At the Cannes Film Festival in 2015, Hou Hsiao-hsien won his first Award director for “The Assassin.” After being nominated six times to Cannes, this award comes late for him. At 68 years old, Hou Hsiao-hsien is one of the most important Asian filmmakers of this generation. Hou Hsiao-hsien began his film career in 1973. Beginning as a logkeeper, he accumulated his experiences, and finally became a figurehead of the new Taiwanese film wave in the 1980 alongside Edward Yang, (director of “A One and a Two” ).
His first films are born of personal writing from personal experiences. “The Time to Live and the Time to Die” (1985) describes his childhood and adolescence; “A Summer at Grandpa’s” (1986) comes from the experience of his scriptwriter Chu Tien-wen; and “Dust in the Wind” (1986) is the love story of Wu Nien-jen – a friend and well-known writer. He can achieve the dramatic frame, to focus on the emotional. His individual experiences reflect the realism of Taiwan society. His long takes are objective and calm. They are thought since the book “The Autobiography of Congwen”, offered by his scriptwriter Chu Tien-wen. Hou Hsiao-hsien acknowledged there “the objective point of view and without exaggeration”: a way of observing the world and life, and to film what it deploys in “City of Sadness” (1989), a calm power to observe the misery of the characters in the changing times.
The personal writing, dramatic weakening and long take constitute his aesthetic style. These three characteristics are labels of his first films, but are also found in his later creations. “Flowers of Shanghai” (1998) is adapted from a novel regarding the Qing Dynasty. The context of history is no longer in 1960s Taiwan, but in 19th century Shanghai; it is a new attempt. Unlike other costume dramas, “Flowers of Shanghai” maintains the characteristics of a long take: 130 minutes of film but only 38 shots, and only one subjectively. Through its aesthetic style, he found a new way to make costume film.

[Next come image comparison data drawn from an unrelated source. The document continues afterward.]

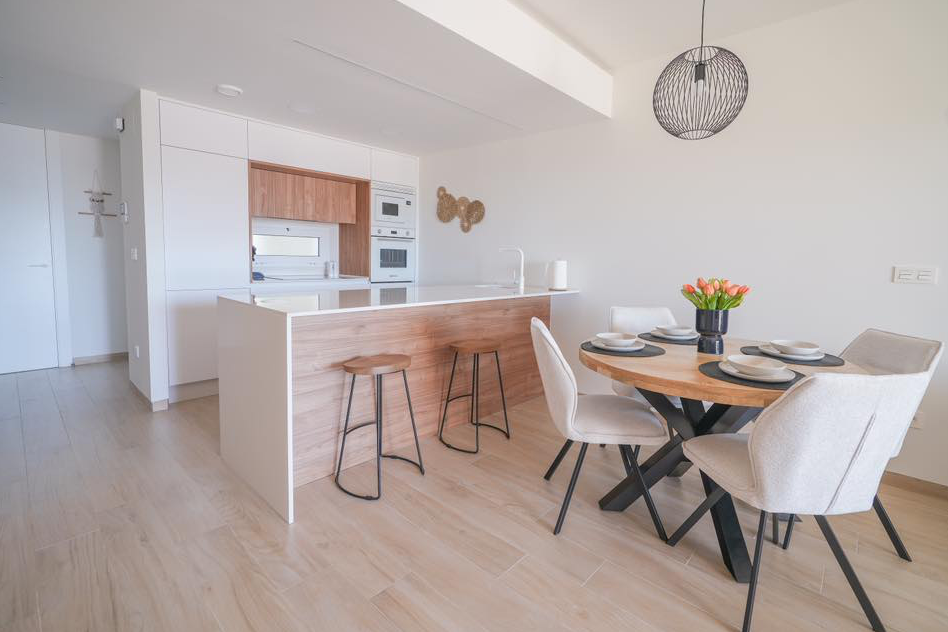
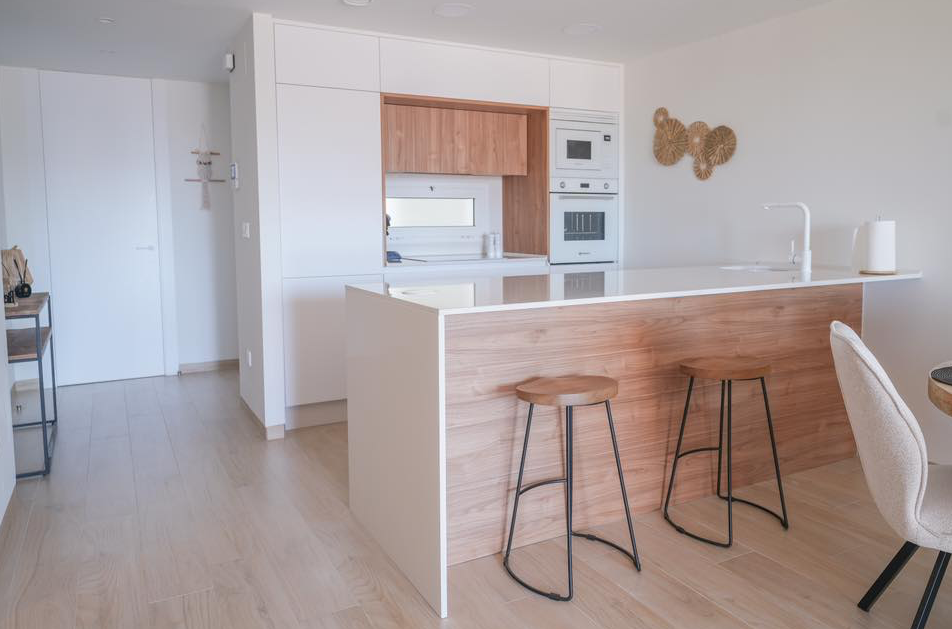
Hero: slider met 3 interieurfoto’s, geen waas of overlay; CSS hero--slider
Made-with: Cursor

diff --git a/public/index.html b/public/index.html
@@ -4,17 +4,17 @@
   <meta charset="utf-8" />
   <meta name="viewport" content="width=device-width, initial-scale=1, viewport-fit=cover" />
   <title>Casa Pheli — Appartement te huur in El Raso, Guardamar del Segura</title>
-  <meta name="description" content="Comfortabel appartement in Area Beach III, El Raso. Zonnig Spanje, Costa Blanca. Informeer naar beschikbaarheid per e-mail." />
+  <meta name="description" content="Comfortabel appartement in El Raso, Guardamar del Segura. Zonnig Spanje, Costa Blanca. Informeer naar beschikbaarheid per e-mail." />
   <link rel="icon" href="/favicon.svg" type="image/svg+xml" />
   <meta property="og:type" content="website" />
   <meta property="og:title" content="Casa Pheli — Appartement te huur in El Raso" />
-  <meta property="og:description" content="Comfortabel appartement in Area Beach III, Guardamar del Segura. Beschikbaarheid per e-mail." />
+  <meta property="og:description" content="Comfortabel appartement in El Raso, Guardamar del Segura. Beschikbaarheid per e-mail." />
   <meta property="og:locale" content="nl_BE" />
   <link rel="preconnect" href="https://fonts.googleapis.com" />
   <link rel="preconnect" href="https://fonts.gstatic.com" crossorigin />
   <link href="https://fonts.googleapis.com/css2?family=Cormorant+Garamond:wght@500;600&family=DM+Sans:wght@400;500;600&display=swap" rel="stylesheet" />
-  <link rel="preload" as="image" href="/assets/hero-strand-1920.jpg" fetchpriority="high" />
-  <link rel="stylesheet" href="/styles.css?v=20" />
+  <link rel="preload" as="image" href="/assets/hero-woonkamer.png" fetchpriority="high" />
+  <link rel="stylesheet" href="/styles.css?v=22" />
 </head>
 <body>
   <header class="site-header">
@@ -35,26 +35,28 @@
   </header>
 
   <main>
-    <section class="hero hero--strand" aria-labelledby="hero-title">
-      <div class="hero-media" aria-hidden="true">
-        <img
-          src="/assets/hero-strand-1920.jpg"
-          alt=""
-          width="1920"
-          height="1282"
-          fetchpriority="high"
-          decoding="async"
-        />
+    <section class="hero hero--slider" aria-labelledby="hero-title">
+      <div class="hero-slider" data-hero-slider aria-hidden="true">
+        <div class="hero-slide is-active" style="background-image: url(/assets/hero-woonkamer.png)"></div>
+        <div class="hero-slide" style="background-image: url(/assets/hero-keuken.png)"></div>
+        <div class="hero-slide" style="background-image: url(/assets/hero-slaapkamer.png)"></div>
       </div>
       <div class="wrap hero-copy">
         <h1 id="hero-title">Uw zonnige uitvalsbasis aan de Costa Blanca</h1>
         <p class="lead">
-          Welkom bij <strong>Casa Pheli</strong>: een modern appartement in <strong>Area Beach III</strong>, El Raso (Guardamar del Segura).
-          Geniet van rust, comfort en het Spaanse buitenleven — op korte afstand van strand, natuur en gezellige plaatsen.
+          Welkom bij <strong>Casa Pheli</strong>: een modern appartement in <strong>El Raso</strong> (Guardamar del Segura).
+          Geniet van rust, comfort en het Spaanse buitenleven — met natuur en gezellige plaatsen dichtbij.
         </p>
         <div class="hero-actions">
           <a class="btn btn-primary" href="/boeken">Beschikbaarheid aanvragen</a>
           <a class="btn btn-ghost" href="/galerij">Bekijk de galerij</a>
+        </div>
+      </div>
+      <div class="wrap hero-dots-wrap" role="presentation">
+        <div class="hero-dots" role="tablist" aria-label="Wisselende sfeerbeelden">
+          <button type="button" class="hero-dot is-active" data-hero-dot role="tab" aria-selected="true" aria-label="Beeld 1 van 3"></button>
+          <button type="button" class="hero-dot" data-hero-dot role="tab" aria-selected="false" aria-label="Beeld 2 van 3"></button>
+          <button type="button" class="hero-dot" data-hero-dot role="tab" aria-selected="false" aria-label="Beeld 3 van 3"></button>
         </div>
       </div>
     </section>
@@ -65,7 +67,7 @@
           <h2>Waarom Casa Pheli?</h2>
           <p>
             Het appartement maakt deel uit van een recent residentieel complex met zwembaden, groenzones en parkeermogelijkheden.
-            Ideaal voor koppels en kleine gezinnen die houden van zon, zee en een ontspannen sfeer.
+            Ideaal voor koppels en kleine gezinnen die houden van zon en een ontspannen sfeer.
           </p>
           <p>
             Reserveren verloopt persoonlijk: u neemt contact op per e-mail en wij helpen u graag verder met data, prijs en praktische info.
@@ -73,7 +75,7 @@
         </div>
         <div class="card">
           <h3>In het kort</h3>
-          <p><strong>Locatie:</strong> Carrer el Tomello, Area Beach III, blok 2, app. 47 — El Raso, Guardamar del Segura.</p>
+          <p><strong>Locatie:</strong> Carrer el Tomello, blok 2, app. 47 — El Raso, Guardamar del Segura.</p>
           <p style="margin-top: 0.75rem"><strong>Contact:</strong> <a href="mailto:heidi.torfs@outlook.be">heidi.torfs@outlook.be</a></p>
         </div>
       </div>
@@ -82,7 +84,7 @@
     <section class="section section--alt">
       <div class="wrap">
         <h2>Ontdek de omgeving</h2>
-        <p>Van zandstranden tot zoutmeren en gezellige markten: de regio heeft voor ieder wat wils.</p>
+        <p>Van markten tot natuurgebieden: de regio heeft voor ieder wat wils.</p>
         <p style="margin-top: 1rem">
           <a class="btn btn-ghost" href="/bezienswaardigheden">Bezienswaardigheden</a>
         </p>
@@ -100,5 +102,6 @@
     document.getElementById("y").textContent = new Date().getFullYear();
   </script>
   <script src="/scripts/nav.js" defer></script>
+  <script src="/scripts/hero-slider.js" defer></script>
 </body>
 </html>

diff --git a/public/styles.css b/public/styles.css
@@ -185,52 +185,62 @@ a:hover {
 .hero {
   position: relative;
   padding: clamp(2.5rem, 8vw, 4.5rem) 0 clamp(2.75rem, 7vw, 4rem);
-  background:
-    linear-gradient(165deg, rgba(250, 246, 240, 0.88) 0%, rgba(235, 227, 216, 0.55) 45%, rgba(212, 201, 187, 0.35) 100%),
-    radial-gradient(ellipse 120% 80% at 50% -20%, rgba(201, 162, 39, 0.18), transparent 55%);
   border-bottom: 1px solid var(--line);
 }
 
-/* Eén grote hero: scherp JPEG (1920px) + <img> i.p.v. kleine PNG oprekken */
-.hero.hero--strand {
+/* Crème-gradient alleen op helden zónder foto-slider */
+.hero:not(.hero--slider) {
+  background:
+    linear-gradient(165deg, rgba(250, 246, 240, 0.88) 0%, rgba(235, 227, 216, 0.55) 45%, rgba(212, 201, 187, 0.35) 100%),
+    radial-gradient(ellipse 120% 80% at 50% -20%, rgba(201, 162, 39, 0.18), transparent 55%);
+}
+
+/* Foto-slider: drie beelden, géén overlay/scrim/waas — alleen slides + tekst erboven */
+.hero.hero--slider {
   position: relative;
   display: flex;
   flex-direction: column;
   justify-content: center;
-  min-height: clamp(20rem, min(44vh, calc(100vw * 0.34)), 32rem);
-  max-height: min(58vh, 36rem);
-  padding: clamp(1.75rem, 5vw, 3rem) 0;
+  min-height: clamp(22rem, 58vh, 38rem);
+  max-height: min(70vh, 40rem);
+  padding: 0;
   overflow: hidden;
   border-bottom: 1px solid var(--line);
-  /* MOET .hero { background: … } volledig overschrijven — anders blijft de crème-gradient
-     als background-image staan en krijg je een witte waas over de foto. */
-  background: none;
-  background-color: #0b3550;
+  background-color: #2c2825;
+  isolation: isolate;
 }
 
-.hero--strand .hero-media {
+.hero-slider {
   position: absolute;
   inset: 0;
   z-index: 0;
+}
+
+.hero-slide {
+  position: absolute;
+  inset: 0;
+  background-size: cover;
+  background-position: center;
+  background-repeat: no-repeat;
+  opacity: 0;
   pointer-events: none;
+  transition: opacity 0.85s ease;
 }
 
-.hero--strand .hero-media img {
-  width: 100%;
-  height: 100%;
-  object-fit: cover;
-  object-position: center 30%;
-  display: block;
-}
-
-.hero--strand .hero-copy {
-  position: relative;
+.hero-slide.is-active {
+  opacity: 1;
   z-index: 1;
-  text-align: center;
-  padding: 0 clamp(1rem, 3vw, 1.5rem);
 }
 
-.hero--strand .hero-copy h1 {
+.hero--slider .hero-copy {
+  position: relative;
+  z-index: 2;
+  text-align: center;
+  padding: clamp(2rem, 6vw, 3.5rem) clamp(1rem, 3vw, 1.5rem) clamp(1.5rem, 4vw, 2.5rem);
+  background: transparent;
+}
+
+.hero--slider .hero-copy h1 {
   color: #fffefb;
   text-shadow:
     0 0 2px rgba(0, 0, 0, 0.85),
@@ -238,7 +248,7 @@ a:hover {
     0 4px 24px rgba(0, 0, 0, 0.55);
 }
 
-.hero--strand .hero-copy .lead {
+.hero--slider .hero-copy .lead {
   margin-inline: auto;
   color: rgba(255, 254, 251, 0.98);
   text-shadow:
@@ -247,26 +257,62 @@ a:hover {
     0 1px 12px rgba(0, 0, 0, 0.45);
 }
 
-.hero--strand .hero-copy strong {
+.hero--slider .hero-copy strong {
   color: #fff;
   font-weight: 600;
 }
 
-.hero--strand .hero-actions {
+.hero--slider .hero-actions {
   justify-content: center;
 }
 
-.hero--strand .btn-ghost {
+.hero--slider .btn-ghost {
   background: rgba(255, 254, 251, 0.12);
   color: #fffefb;
   border: 1px solid rgba(255, 254, 251, 0.45);
   box-shadow: 0 2px 14px rgba(0, 0, 0, 0.2);
 }
 
-.hero--strand .btn-ghost:hover {
+.hero--slider .btn-ghost:hover {
   background: rgba(255, 254, 251, 0.24);
   color: #fff;
   border-color: rgba(255, 254, 251, 0.65);
+}
+
+.hero-dots-wrap {
+  position: relative;
+  z-index: 2;
+  padding-bottom: clamp(1.25rem, 3vw, 1.85rem);
+}
+
+.hero-dots {
+  display: flex;
+  justify-content: center;
+  gap: 0.5rem;
+}
+
+.hero-dot {
+  width: 11px;
+  height: 11px;
+  padding: 0;
+  border-radius: 999px;
+  border: 2px solid rgba(61, 52, 41, 0.3);
+  background: rgba(255, 254, 251, 0.6);
+  cursor: pointer;
+  transition:
+    background 0.2s,
+    transform 0.2s,
+    border-color 0.2s;
+}
+
+.hero-dot:hover {
+  border-color: rgba(168, 107, 74, 0.55);
+}
+
+.hero-dot.is-active {
+  background: var(--terracotta);
+  border-color: var(--terracotta);
+  transform: scale(1.12);
 }
 
 .hero h1 {

diff --git a/public/404.html b/public/404.html
@@ -9,7 +9,7 @@
   <link rel="preconnect" href="https://fonts.googleapis.com" />
   <link rel="preconnect" href="https://fonts.gstatic.com" crossorigin />
   <link href="https://fonts.googleapis.com/css2?family=Cormorant+Garamond:wght@500;600&family=DM+Sans:wght@400;500;600&display=swap" rel="stylesheet" />
-  <link rel="stylesheet" href="/styles.css?v=20" />
+  <link rel="stylesheet" href="/styles.css?v=22" />
 </head>
 <body>
   <header class="site-header">

diff --git a/public/bezienswaardigheden.html b/public/bezienswaardigheden.html
@@ -9,7 +9,7 @@
   <link rel="preconnect" href="https://fonts.googleapis.com" />
   <link rel="preconnect" href="https://fonts.gstatic.com" crossorigin />
   <link href="https://fonts.googleapis.com/css2?family=Cormorant+Garamond:wght@500;600&family=DM+Sans:wght@400;500;600&display=swap" rel="stylesheet" />
-  <link rel="stylesheet" href="/styles.css?v=20" />
+  <link rel="stylesheet" href="/styles.css?v=22" />
 </head>
 <body>
   <header class="site-header">

diff --git a/public/boeken.html b/public/boeken.html
@@ -9,7 +9,7 @@
   <link rel="preconnect" href="https://fonts.googleapis.com" />
   <link rel="preconnect" href="https://fonts.gstatic.com" crossorigin />
   <link href="https://fonts.googleapis.com/css2?family=Cormorant+Garamond:wght@500;600&family=DM+Sans:wght@400;500;600&display=swap" rel="stylesheet" />
-  <link rel="stylesheet" href="/styles.css?v=20" />
+  <link rel="stylesheet" href="/styles.css?v=22" />
 </head>
 <body>
   <header class="site-header">

diff --git a/public/contact.html b/public/contact.html
@@ -9,7 +9,7 @@
   <link rel="preconnect" href="https://fonts.googleapis.com" />
   <link rel="preconnect" href="https://fonts.gstatic.com" crossorigin />
   <link href="https://fonts.googleapis.com/css2?family=Cormorant+Garamond:wght@500;600&family=DM+Sans:wght@400;500;600&display=swap" rel="stylesheet" />
-  <link rel="stylesheet" href="/styles.css?v=20" />
+  <link rel="stylesheet" href="/styles.css?v=22" />
 </head>
 <body>
   <header class="site-header">

diff --git a/public/galerij.html b/public/galerij.html
@@ -9,7 +9,7 @@
   <link rel="preconnect" href="https://fonts.googleapis.com" />
   <link rel="preconnect" href="https://fonts.gstatic.com" crossorigin />
   <link href="https://fonts.googleapis.com/css2?family=Cormorant+Garamond:wght@500;600&family=DM+Sans:wght@400;500;600&display=swap" rel="stylesheet" />
-  <link rel="stylesheet" href="/styles.css?v=20" />
+  <link rel="stylesheet" href="/styles.css?v=22" />
 </head>
 <body>
   <header class="site-header">

diff --git a/public/gastenboek.html b/public/gastenboek.html
@@ -9,7 +9,7 @@
   <link rel="preconnect" href="https://fonts.googleapis.com" />
   <link rel="preconnect" href="https://fonts.gstatic.com" crossorigin />
   <link href="https://fonts.googleapis.com/css2?family=Cormorant+Garamond:wght@500;600&family=DM+Sans:wght@400;500;600&display=swap" rel="stylesheet" />
-  <link rel="stylesheet" href="/styles.css?v=20" />
+  <link rel="stylesheet" href="/styles.css?v=22" />
 </head>
 <body>
   <header class="site-header">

Similarly, “The Assassin” is his first attempt at a martial arts film. It continued the usual features of Hou Hsiao-hsien. The film centers on a female assassin, Nie Yinniang, who is in charge of assassinating the ruler, and coincidentally her first love. In the film, the theatricality of the plot is weakened. The inner feelings of the characters are more important, especially the loneliness of Nie Yinniang, “alone, no similar”. Hou Hsiao-Hsien removed all the scenes he considered imperfect, weakening its narrative to reach the pinnacle, even leaving the public in a fuzzy feeling after the vision. After all this, Hou Hsiao-hsien does not care. “I’m not saying to go communicate with the public; I do not retain the idea. My idea is that they have their proper vision; the bottom line is my vision,” he says. Maybe the spectators who have followed his film career could understand it. In his pursuit aesthetics, the narrative is not really the most important, is it?
The preparation of The Assassin lasted eight years. This is incredible in the industrialization of cinema today. And the continuation of its aesthetic style is destined to a minority of spectators. Hou Hsiao-Hsien is just like his character in the film: “alone, not similar.”
Written by Xia Wenlin